Extracted data entries:
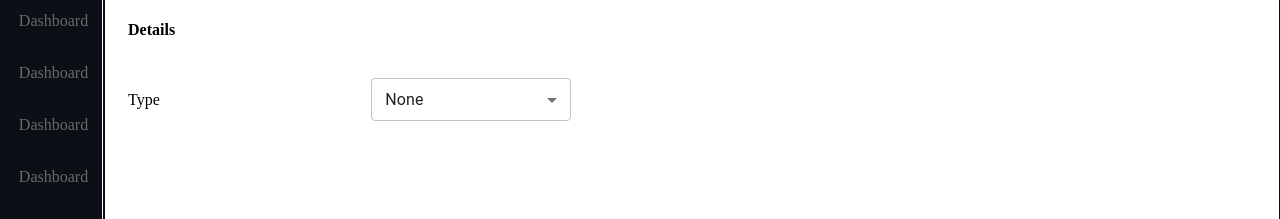
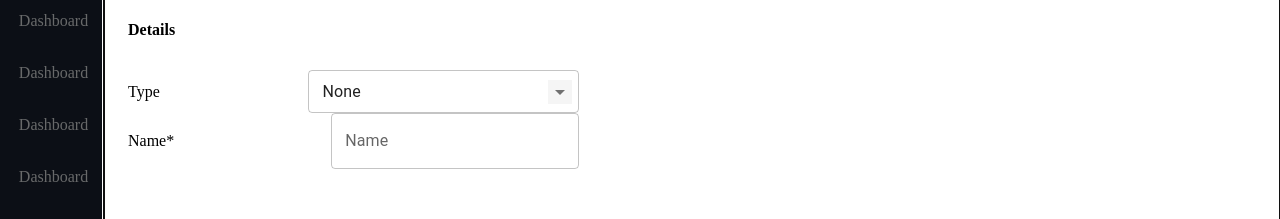
Before and after one commit to bogdanpr97/bit-project, a React (Create React App) app: page / in a window 1280 px wide. Both pictures are taken after a click on the element "CREATE REPORT". Shown: the part 155-374 px from the top of the page. Built offline with nearby package versions, Linux system fonts and the light colour scheme; some icons are missing.

Commit message:
styling input WIP

```diff
--- /dev/null
+++ b/src/components/Input/index.js
@@ -0,0 +1,15 @@
+import TextField from '@mui/material/TextField';
+import React from 'react';
+
+const Input = ({ value, setValue }) => {
+  return (
+    <TextField
+      id="outlined-name"
+      label="Name"
+      value={value}
+      onChange={(e) => setValue(e?.target?.value)}
+    />
+  )
+}
+
+export default Input;
--- a/src/components/Modal/index.js
+++ b/src/components/Modal/index.js
@@ -1,13 +1,10 @@
 import * as React from 'react';
-import { styled, Box } from '@mui/system';
+import { Box } from '@mui/system';
 import Modal from '@mui/material/Modal';
 import { ReactComponent as CloseIcon } from '../../assets/icons/close-modal.svg';
 import './styles.scss';
-import InputLabel from '@mui/material/InputLabel';
-import MenuItem from '@mui/material/MenuItem';
-import FormHelperText from '@mui/material/FormHelperText';
-import FormControl from '@mui/material/FormControl';
 import CustomSelect from '../Select';
+import Input from '../Input';
 
 const style = {
   position: 'absolute',
@@ -33,6 +30,7 @@ const typeOptions = [
 
 export default function GeneralModal({open, setOpen}) {
   const [type, setType] = React.useState("");
+  const [name, setName] = React.useState("");
 
   const handleChange = (event) => {
     setType(event.target.value);
@@ -61,6 +59,10 @@ export default function GeneralModal({open, setOpen}) {
                 <div>Type</div>
                 <CustomSelect value={type} onChange={handleChange} options={typeOptions} />
               </div>
+              <div className="input-section">
+                <div>Name*</div>
+                <Input value={name} setValue={setName} />
+              </div>
             </div>
           </div>
         </Box>
--- a/src/components/Select/index.js
+++ b/src/components/Select/index.js
@@ -3,25 +3,38 @@ import InputLabel from '@mui/material/InputLabel';
 import MenuItem from '@mui/material/MenuItem';
 import FormControl from '@mui/material/FormControl';
 import Select from '@mui/material/Select';
+import OutlinedInput from '@mui/material/OutlinedInput';
 import { alpha, styled } from '@mui/material/styles';
 
 const CustomMUISelect = styled(Select)(({ theme }) => ({
-
+  '&:focus': {
+    backgroundColor: 'red',
+  },
   '.MuiSelect-select': {
     padding: '10px 14px',
-
   },
   '&:hover': {
-    borderColor: 'gray'
+    borderColor: '#F5F5F5'
   },
-   '&:focus':{
-      backgroundColor:'yellow',
-    }
+
+  '.MuiSelect-icon': {
+    // backgroundColor: '#F5F5F5',
+    backgroundColor: '#F5F5F5'
+  }
 }));
 
 const CustomMUIMenuItem = styled(MenuItem)(({ theme }) => ({
   '&:hover': {
     backgroundColor: '#F5F5F5',
+  },
+  '&.Mui-selected': {
+    backgroundColor: '#D3D3D3',
+    '&:hover': {
+      backgroundColor: '#D3D3D3',
+    },
+  },
+  '&.Mui-focused': {
+    backgroundColor: 'red'
   },
 }));
 
@@ -29,7 +42,7 @@ const CustomMUIMenuItem = styled(MenuItem)(({ theme }) => ({
 const CustomSelect = ({ value, onChange, options = [] }) => {
 
   return (
-    <FormControl sx={{ m: 1, minWidth: 200 }}>
+    <FormControl sx={{ width: '60%' }}>
       <CustomMUISelect
         value={value}
         onChange={onChange}
@@ -38,6 +51,9 @@ const CustomSelect = ({ value, onChange, options = [] }) => {
       >
         <CustomMUIMenuItem value="">
           <em>None</em>
+        </CustomMUIMenuItem>
+        <CustomMUIMenuItem value="disabled" disabled>
+          <em>Disabled</em>
         </CustomMUIMenuItem>
         {
           options.map(option => {
```
Also changed, not shown: src/components/Input/styles.scss (added).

WORK TASK: Your copy must repeat the data word for word and show none of its images.

TASK RESULT:
Before and after one commit to bogdanpr97/bit-project, a React (Create React App) app: page / in a window 1280 px wide. Both pictures are taken after a click on the element "CREATE REPORT". Shown: the part 155-374 px from the top of the page. Built offline with nearby package versions, Linux system fonts and the light colour scheme; some icons are missing.

Commit message:
styling input WIP

```diff
--- /dev/null
+++ b/src/components/Input/index.js
@@ -0,0 +1,15 @@
+import TextField from '@mui/material/TextField';
+import React from 'react';
+
+const Input = ({ value, setValue }) => {
+  return (
+    <TextField
+      id="outlined-name"
+      label="Name"
+      value={value}
+      onChange={(e) => setValue(e?.target?.value)}
+    />
+  )
+}
+
+export default Input;
--- a/src/components/Modal/index.js
+++ b/src/components/Modal/index.js
@@ -1,13 +1,10 @@
 import * as React from 'react';
-import { styled, Box } from '@mui/system';
+import { Box } from '@mui/system';
 import Modal from '@mui/material/Modal';
 import { ReactComponent as CloseIcon } from '../../assets/icons/close-modal.svg';
 import './styles.scss';
-import InputLabel from '@mui/material/InputLabel';
-import MenuItem from '@mui/material/MenuItem';
-import FormHelperText from '@mui/material/FormHelperText';
-import FormControl from '@mui/material/FormControl';
 import CustomSelect from '../Select';
+import Input from '../Input';
 
 const style = {
   position: 'absolute',
@@ -33,6 +30,7 @@ const typeOptions = [
 
 export default function GeneralModal({open, setOpen}) {
   const [type, setType] = React.useState("");
+  const [name, setName] = React.useState("");
 
   const handleChange = (event) => {
     setType(event.target.value);
@@ -61,6 +59,10 @@ export default function GeneralModal({open, setOpen}) {
                 <div>Type</div>
                 <CustomSelect value={type} onChange={handleChange} options={typeOptions} />
               </div>
+              <div className="input-section">
+                <div>Name*</div>
+                <Input value={name} setValue={setName} />
+              </div>
             </div>
           </div>
         </Box>
--- a/src/components/Select/index.js
+++ b/src/components/Select/index.js
@@ -3,25 +3,38 @@ import InputLabel from '@mui/material/InputLabel';
 import MenuItem from '@mui/material/MenuItem';
 import FormControl from '@mui/material/FormControl';
 import Select from '@mui/material/Select';
+import OutlinedInput from '@mui/material/OutlinedInput';
 import { alpha, styled } from '@mui/material/styles';
 
 const CustomMUISelect = styled(Select)(({ theme }) => ({
-
+  '&:focus': {
+    backgroundColor: 'red',
+  },
   '.MuiSelect-select': {
     padding: '10px 14px',
-
   },
   '&:hover': {
-    borderColor: 'gray'
+    borderColor: '#F5F5F5'
   },
-   '&:focus':{
-      backgroundColor:'yellow',
-    }
+
+  '.MuiSelect-icon': {
+    // backgroundColor: '#F5F5F5',
+    backgroundColor: '#F5F5F5'
+  }
 }));
 
 const CustomMUIMenuItem = styled(MenuItem)(({ theme }) => ({
   '&:hover': {
     backgroundColor: '#F5F5F5',
+  },
+  '&.Mui-selected': {
+    backgroundColor: '#D3D3D3',
+    '&:hover': {
+      backgroundColor: '#D3D3D3',
+    },
+  },
+  '&.Mui-focused': {
+    backgroundColor: 'red'
   },
 }));
 
@@ -29,7 +42,7 @@ const CustomMUIMenuItem = styled(MenuItem)(({ theme }) => ({
 const CustomSelect = ({ value, onChange, options = [] }) => {
 
   return (
-    <FormControl sx={{ m: 1, minWidth: 200 }}>
+    <FormControl sx={{ width: '60%' }}>
       <CustomMUISelect
         value={value}
         onChange={onChange}
@@ -38,6 +51,9 @@ const CustomSelect = ({ value, onChange, options = [] }) => {
       >
         <CustomMUIMenuItem value="">
           <em>None</em>
+        </CustomMUIMenuItem>
+        <CustomMUIMenuItem value="disabled" disabled>
+          <em>Disabled</em>
         </CustomMUIMenuItem>
         {
           options.map(option => {
```
Also changed, not shown: src/components/Input/styles.scss (added).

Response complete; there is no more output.